The Federal Communications Commission issued a little-known order
last December as part of Common Carrier Docket No. 94-102, mandating
that all wireless carriers forward 9-1-1 calls "...without
regard to validation procedures intended to identify and intercept
calls from non-subscribers." What this means is that you
can pick up a used cellphone at a flea market and use it to report
emergencies to 9-1-1 without signing up with a cellular
carrier. Caveats: the cellphone's technology must be compatible
with at least one of the carriers serving the area; it'll need
a battery or cigarette lighter adapter, calling 9-1-1 to "test"
the phone can result in criminal prosecution in many areas, the
phone is no good for anything else unless you subscribe for service,
and most likely will be worthless for calling 9-1-1 or anyone
else while traveling through Walker Basin, Caliente Canyon, and
the Greater Twin Oaks-Loraine Metropolitan Trading Area.
3. I'm always irritated when I'm stuck at a stoplight in rush-hour
traffic and some pea-brain coming out of a gas station on the
near side of the intersection wants to "politely" re-enter
traffic. Sorry, Chuck; you shoulda thought about that before pulling
in there in the first place, because I know you were counting
on some sucker to take pity on you. Well, I'm no sucker; I'll
let you sit there idling your gas away until you need to back
up to the pumps again. Why won't ol' Calendar let you in? Well,
because I don't have the right to let you in. You
see that long stream of cars and trucks lined up behind me? If
I give you cuts in line, at least one of them poor fools ain't
gonna make it through the next green phase, and I don't have the
right to act on his or her behalf. So there; deal with it and
choose a different gas station next time, loser.
4. You see these kids drivin' their trucks around with that "NO
FEAR" decal in the rear window? Man, I feel sorry for them!
"Fear" is a great survival instinct, when properly managed.
The sticker on my window says "DRIVER POSSESSES FEAR, BUT
IS HEAVILY ARMED AND MAY RETALIATE."
5. My uncle gave me some advice when I was learning to drive.
"If the police pull you over," he instructed, "always
get out of the car right away and hurry back to the patrol car
before the officer gets out. He'll appreciate your desire not
to inconvenience him, and might let you off without a ticket."
The first time I tried this technique, I learned the meaning of
the words "Glock" and "fear."
6. If you're in a hurry to get through town and you have a choice

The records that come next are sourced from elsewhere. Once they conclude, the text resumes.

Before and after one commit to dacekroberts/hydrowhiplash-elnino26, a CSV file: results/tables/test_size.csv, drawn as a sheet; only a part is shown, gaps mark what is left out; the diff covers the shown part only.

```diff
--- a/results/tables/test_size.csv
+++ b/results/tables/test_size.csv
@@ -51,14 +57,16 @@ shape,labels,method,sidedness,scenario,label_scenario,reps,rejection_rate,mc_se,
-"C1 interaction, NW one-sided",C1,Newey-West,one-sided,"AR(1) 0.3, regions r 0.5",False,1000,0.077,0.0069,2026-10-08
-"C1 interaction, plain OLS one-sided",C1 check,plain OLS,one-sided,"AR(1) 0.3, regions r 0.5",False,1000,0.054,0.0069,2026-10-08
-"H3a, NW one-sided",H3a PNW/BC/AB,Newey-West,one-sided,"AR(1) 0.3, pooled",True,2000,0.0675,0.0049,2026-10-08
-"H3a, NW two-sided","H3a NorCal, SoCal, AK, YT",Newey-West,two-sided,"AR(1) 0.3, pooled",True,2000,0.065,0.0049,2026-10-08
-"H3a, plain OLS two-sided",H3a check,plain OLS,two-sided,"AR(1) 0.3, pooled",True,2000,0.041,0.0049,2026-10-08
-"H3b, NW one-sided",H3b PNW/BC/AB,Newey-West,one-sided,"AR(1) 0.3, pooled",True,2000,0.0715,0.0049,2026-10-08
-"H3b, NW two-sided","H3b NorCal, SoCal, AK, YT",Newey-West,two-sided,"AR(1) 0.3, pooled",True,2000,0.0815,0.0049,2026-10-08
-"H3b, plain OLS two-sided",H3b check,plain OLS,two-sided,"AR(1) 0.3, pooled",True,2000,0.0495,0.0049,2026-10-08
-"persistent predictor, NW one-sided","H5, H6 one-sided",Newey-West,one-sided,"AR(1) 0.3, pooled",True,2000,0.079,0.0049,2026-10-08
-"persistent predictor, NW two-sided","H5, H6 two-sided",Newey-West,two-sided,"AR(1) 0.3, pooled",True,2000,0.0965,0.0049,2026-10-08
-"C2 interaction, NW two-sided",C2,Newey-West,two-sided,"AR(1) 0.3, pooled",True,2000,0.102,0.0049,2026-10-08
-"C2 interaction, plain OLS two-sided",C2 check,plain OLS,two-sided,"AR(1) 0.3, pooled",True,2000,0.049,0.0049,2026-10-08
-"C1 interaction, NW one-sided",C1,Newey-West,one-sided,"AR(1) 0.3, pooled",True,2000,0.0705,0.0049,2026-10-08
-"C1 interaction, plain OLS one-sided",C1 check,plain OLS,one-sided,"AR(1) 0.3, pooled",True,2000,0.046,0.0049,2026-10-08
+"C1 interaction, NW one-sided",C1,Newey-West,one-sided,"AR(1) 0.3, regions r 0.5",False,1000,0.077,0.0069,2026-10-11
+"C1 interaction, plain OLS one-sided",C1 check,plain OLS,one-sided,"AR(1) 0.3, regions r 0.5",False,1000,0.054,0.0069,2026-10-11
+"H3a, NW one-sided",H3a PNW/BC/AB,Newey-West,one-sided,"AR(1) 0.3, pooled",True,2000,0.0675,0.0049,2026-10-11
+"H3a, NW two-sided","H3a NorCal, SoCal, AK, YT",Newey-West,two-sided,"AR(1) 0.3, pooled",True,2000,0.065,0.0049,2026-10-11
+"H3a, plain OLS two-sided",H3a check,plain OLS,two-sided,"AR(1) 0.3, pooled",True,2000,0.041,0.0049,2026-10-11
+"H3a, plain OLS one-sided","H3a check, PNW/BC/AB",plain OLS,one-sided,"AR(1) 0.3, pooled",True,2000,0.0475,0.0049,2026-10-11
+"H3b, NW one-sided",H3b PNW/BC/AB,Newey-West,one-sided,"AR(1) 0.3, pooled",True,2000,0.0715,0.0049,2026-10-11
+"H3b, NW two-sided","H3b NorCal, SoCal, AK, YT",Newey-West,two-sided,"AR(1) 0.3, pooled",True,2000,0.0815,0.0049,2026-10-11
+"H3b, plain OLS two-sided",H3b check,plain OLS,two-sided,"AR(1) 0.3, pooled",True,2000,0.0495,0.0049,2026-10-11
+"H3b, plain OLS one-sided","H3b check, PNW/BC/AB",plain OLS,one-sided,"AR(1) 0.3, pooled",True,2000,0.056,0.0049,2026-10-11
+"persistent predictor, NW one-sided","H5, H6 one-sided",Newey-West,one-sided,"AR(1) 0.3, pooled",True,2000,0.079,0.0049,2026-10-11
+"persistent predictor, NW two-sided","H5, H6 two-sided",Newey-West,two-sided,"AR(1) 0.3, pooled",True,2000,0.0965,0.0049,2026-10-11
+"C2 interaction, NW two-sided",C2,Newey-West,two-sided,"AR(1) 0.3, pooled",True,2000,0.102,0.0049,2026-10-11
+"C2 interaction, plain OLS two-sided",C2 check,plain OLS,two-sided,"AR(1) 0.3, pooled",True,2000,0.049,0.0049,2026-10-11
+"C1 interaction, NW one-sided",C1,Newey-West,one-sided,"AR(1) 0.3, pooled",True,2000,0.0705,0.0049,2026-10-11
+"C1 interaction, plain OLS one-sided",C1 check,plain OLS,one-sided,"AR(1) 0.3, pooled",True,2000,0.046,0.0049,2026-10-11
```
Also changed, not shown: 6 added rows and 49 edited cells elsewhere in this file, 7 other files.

of getting behind one of the following at the next stoplight,
which one would you choose?
A. Kid in hot rod
B. Taxi cab
C. Vehicle with out-of-state plates
The correct answer is anyone but "C." He's in unfamiliar
country and has no idea where he's headed, whereas the other three
have the means, motivation, and/or attitude to waste no time when
the light turns green.
I certainly hope that the insights I've been kind enough to share
will keep Percy safe and sound while she navigates America's highways
and byways. A person can never get too much knowledge, you know.
And if just one new driver can prevent a potential charity case
from exiting a gas station on the near side of a traffic signal
during work-week gridlock, I'll have done my job.
Here's the keys, Percy; take Betty's Expedition for a spin, and
don't get any scratches on the cowcatcher.
Calendar Hacksaw's e-mail addresses are <firstname.lastname@example.org>
and he'd love to hear from you if you can estimate how many tax
dollars will be forever lost to Kern County's coffers if our roads
are not adequately repaired in a timely fashion. Failure to correct
a bad decision only serves to compound the original. Go ahead:
prove me wrong.